** WORK REQUIRED **
Your reply should hold only the lines from the records below where "suit" occurs.

[Revision tracking records]
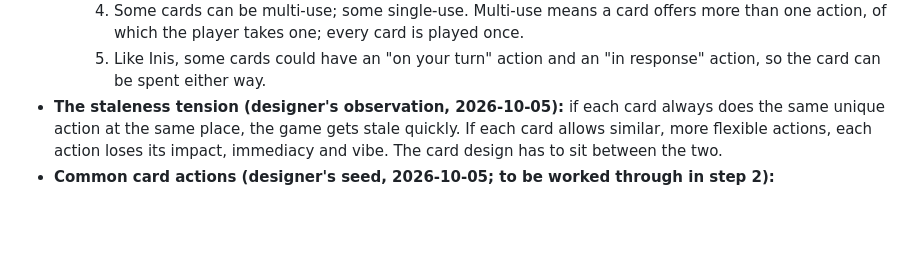
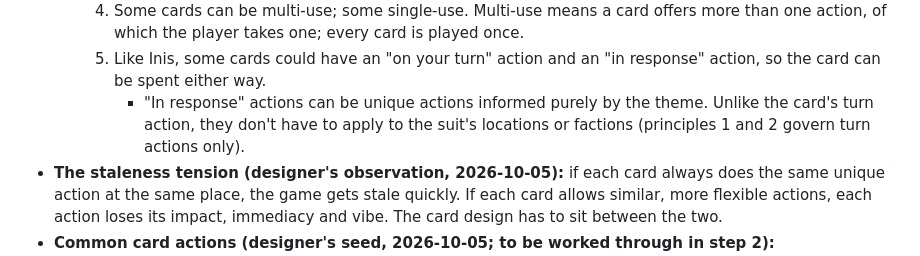
Before and after one commit to DylanEuteneier/monster-of-the-week, a Markdown page: docs/motw-design.md, the part around the change. Drawn GitHub-style; blank space fills up the shorter version.

Commit message:
Cards: response actions are free of the suit constraint
Co-Authored-By: Claude Opus 5.5 <noreply@anthropic.com>

```diff
--- a/docs/motw-design.md
+++ b/docs/motw-design.md
@@ -546,6 +546,7 @@ Stages: **Not started** · **Ideas** · **Decisions** · **Details** · **Rules*
     3. Every action feels strongly thematic to both its suit and the action itself.
     4. Some cards can be multi-use; some single-use. Multi-use means a card offers more than one action, of which the player takes one; every card is played once.
     5. Like Inis, some cards could have an "on your turn" action and an "in response" action, so the card can be spent either way.
+       - "In response" actions can be unique actions informed purely by the theme. Unlike the card's turn action, they don't have to apply to the suit's locations or factions (principles 1 and 2 govern turn actions only).
 - **The staleness tension (designer's observation, 2026-10-05):** if each card always does the same unique action at the same place, the game gets stale quickly. If each card allows similar, more flexible actions, each action loses its impact, immediacy and vibe. The card design has to sit between the two.
 - **Common card actions (designer's seed, 2026-10-05; to be worked through in step 2):**
   - `CA1` *Gain influence:* a simple, straightforward action. The player gains some influence (stake) with a faction.
```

** RESPONSE TO THIS TASK **
Cards: response actions are free of the suit constraint
     3. Every action feels strongly thematic to both its suit and the action itself.
+       - "In response" actions can be unique actions informed purely by the theme. Unlike the card's turn action, they don't have to apply to the suit's locations or factions (principles 1 and 2 govern turn actions only).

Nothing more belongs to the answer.